shame is a real shame
4% sounds like a low percentage in the grand scheme of things. But what if the phrase ‘of the UK population living with HIV’ is added to the end of it? Now that creates a different story.
4% of people in the UK that have an HIV diagnosis are from an Asian background (National Aids Trust, 2019). That equates to about 4000 people. That’s about 30 double decker buses full of passengers.
But huge proportions of this group are not going for STI testing and the main driving force behind that decision?
THE SO-CALLED SHAME OF STI TESTING
35% of Pakistanis surveyed said that shame was preventing them from getting any STI testing (Hiyos, 2021). 20% were being excluded from their families as a result of their diagnosis (Avert,2019).

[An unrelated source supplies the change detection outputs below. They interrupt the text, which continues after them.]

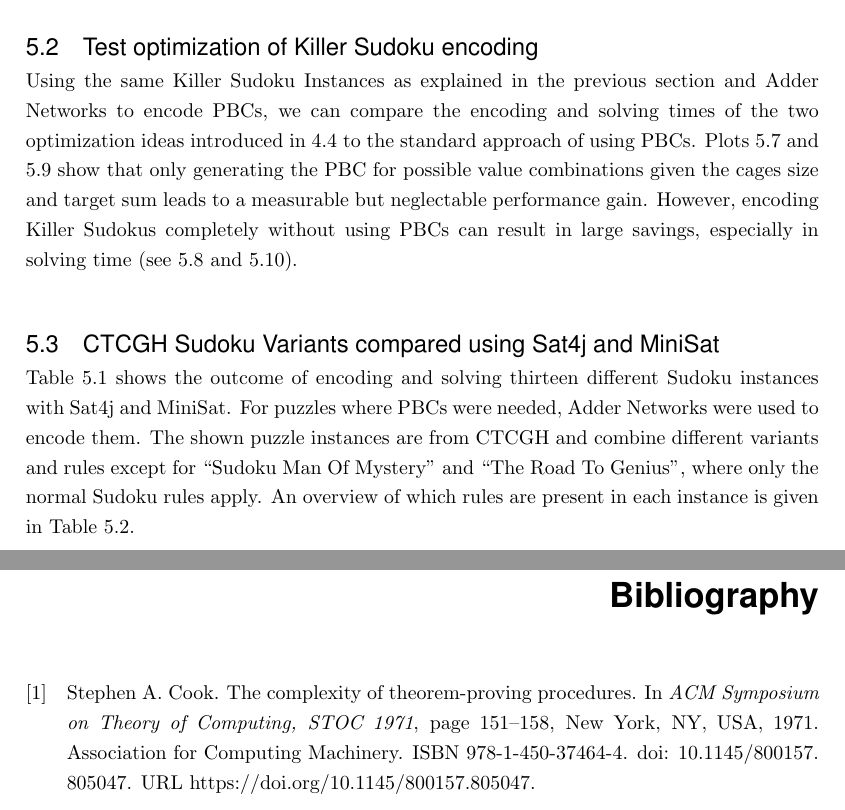
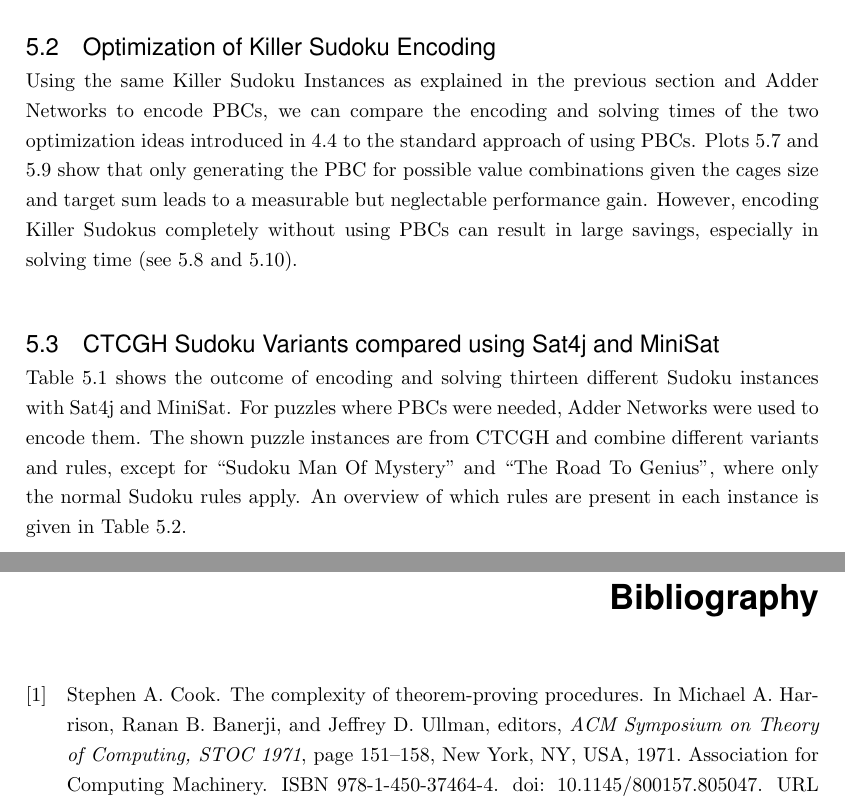
Before and after one commit to sch-sebastian/SudokuSAT, a LaTeX thesis (latex/BT/Thesis.tex, which reads latex/BT/Chapters/Chapter5.tex, latex/BT/thesis.bib): two parts of pages 59 and 67 of 69, joined at a grey line, cut so that both start at the same text. Compiled offline with pdfLaTeX.

Commit message:
Last Touches

```diff
--- a/latex/BT/Chapters/Chapter5.tex
+++ b/latex/BT/Chapters/Chapter5.tex
@@ -28,11 +28,11 @@ Finally, when comparing the solving times (Plot \ref{killerCompareSolve}), one c
 \\
 Additionally, as one can see in the corresponding plots of this section, there also seems to be a clear trend that the Sudoku instances of the harder ``Extra Deadly'' category demand more clauses to encode them. However, this does not necessarily mean that they take longer to encode, or at least not if Adder Networks are used (see \ref{killerANencode}). If it comes to the time needed by the solver, it may seem intuitive that puzzles that are hard to solve for humans also take longer to be solved by a SAT-solver. Surprisingly this assumption which is by no means trivially given seems to be correct, as Plot \ref{killerCompareSolve} shows.
 
-\section{Test optimization of Killer Sudoku encoding}
+\section{Optimization of Killer Sudoku Encoding}
 Using the same Killer Sudoku Instances as explained in the previous section and Adder Networks to encode PBCs, we can compare the encoding and solving times of the two optimization ideas introduced in \ref{encoding:killer} to the standard approach of using PBCs. Plots \ref{opt_encode_2_1} and \ref{opt_solve_2_1} show that only generating the PBC for possible value combinations given the cages size and target sum leads to a measurable but neglectable performance gain. However, encoding Killer Sudokus completely without using PBCs can result in large savings, especially in solving time (see \ref{opt_encode_3_1} and \ref{opt_solve_3_1}).
 
 \section{CTCGH Sudoku Variants compared using Sat4j and MiniSat}
-Table \ref{Experimnet:CTCGH} shows the  outcome of encoding and solving thirteen different Sudoku instances with Sat4j and MiniSat. For puzzles where PBCs were needed, Adder Networks were used to encode them. The shown puzzle instances are from CTCGH and combine different variants and rules except for ``Sudoku Man Of Mystery'' and ``The Road To Genius'', where only the normal Sudoku rules apply. An overview of which rules are present in each instance is given in Table \ref{tab:InstanceRule}.\\
+Table \ref{Experimnet:CTCGH} shows the  outcome of encoding and solving thirteen different Sudoku instances with Sat4j and MiniSat. For puzzles where PBCs were needed, Adder Networks were used to encode them. The shown puzzle instances are from CTCGH and combine different variants and rules, except for ``Sudoku Man Of Mystery'' and ``The Road To Genius'', where only the normal Sudoku rules apply. An overview of which rules are present in each instance is given in Table \ref{tab:InstanceRule}.\\
 
 Studying Table \ref{Experimnet:CTCGH}, one can see that in most cases the solving times using MiniSat are significantly higher than the ones of Sat4j. This may have to do with the fact that the Sat4j library and its functions can be accessed directly by the Java program, whereas the MiniSat-Solver is called as an external executable. For all further experiments, we are only using Sat4j (which internally also contains a version of MiniSat). There are two exceptions to Sat4j always being faster. ``The Original Sandwich'' and ``Nurikabe Sudoku'' seem to perform much better with MiniSat, which we have no direct explanation for. As shown in Table \ref{Experimnet:CTCGH}, those are the puzzle instances that demand the highest number of clauses and variables, which also means they potentially require more memory (we measured usage of up to 27 GB in the case of ``Nurikabe Sudoku''). Therefore, we think the external MiniSat executable might gain an advantage because of more efficient memory management than the Java-based solver. However, we do not have enough data to prove this claim, so MiniSat may prevail for other puzzle instances we did not test. Because the solving times for ``Nurikabe Sudoku'' using Sat4j are significantly higher, only ten runs were conducted instead of 60 like for the other puzzle instances.\\
 
--- a/latex/BT/thesis.bib
+++ b/latex/BT/thesis.bib
@@ -79,6 +79,10 @@ abstract = {This multivolume work on the analysis of algorithms has long been re
 
 @inproceedings{10.1145/800157.805047,
 author = {Cook, Stephen A.},
+editor    = {Michael A. Harrison and
+                Ranan B. Banerji and
+                Jeffrey D. Ullman},
+
 title = {The Complexity of Theorem-Proving Procedures},
 year = {1971},
 isbn = {978-1-450-37464-4},
```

Imagine being shunned by your own family for being diagnosed with a type of disease that has been around for centuries. The response would not be the same with a diagnosis of malaria or lung cancer. For that sort of diagnosis, you would be considered a victim of a cruel take-over. But when it comes to STIs, you’re considered the perpetrator of your own fate.
WE NEED TO TALK ABOUT STI TESTING
In this case, the suggestion might be to speak to a health professional. To get some advice from the people that know best. But for 31% of South Asians living with HIV in the UK, fear of discrimination from a health professional is what’s keeping them at bay (Avert, 2019).
So what can we do? It’s simple really. We need to talk. Talk to each other. Talk to health professionals. Talk on socials. We need to educate to remove the stigma of STIs. The more we talk, the more success we have in addressing the problem.
Educating each other on what STIs are, how they are transferred and how they can be prevented is the key to creating an open discussion about the issue. Once that’s been achieved, then we can stick it to stigma and show those 4000 people that their health and wellbeing is more important than shame.
Avert. 2019. HIV and AIDS in the United Kingdom (UK)
Hiyos, 2021. The Desi Project. London: Hiyos.
Nat.org.uk. 2019. UK HIV Statistics | National AIDSTrust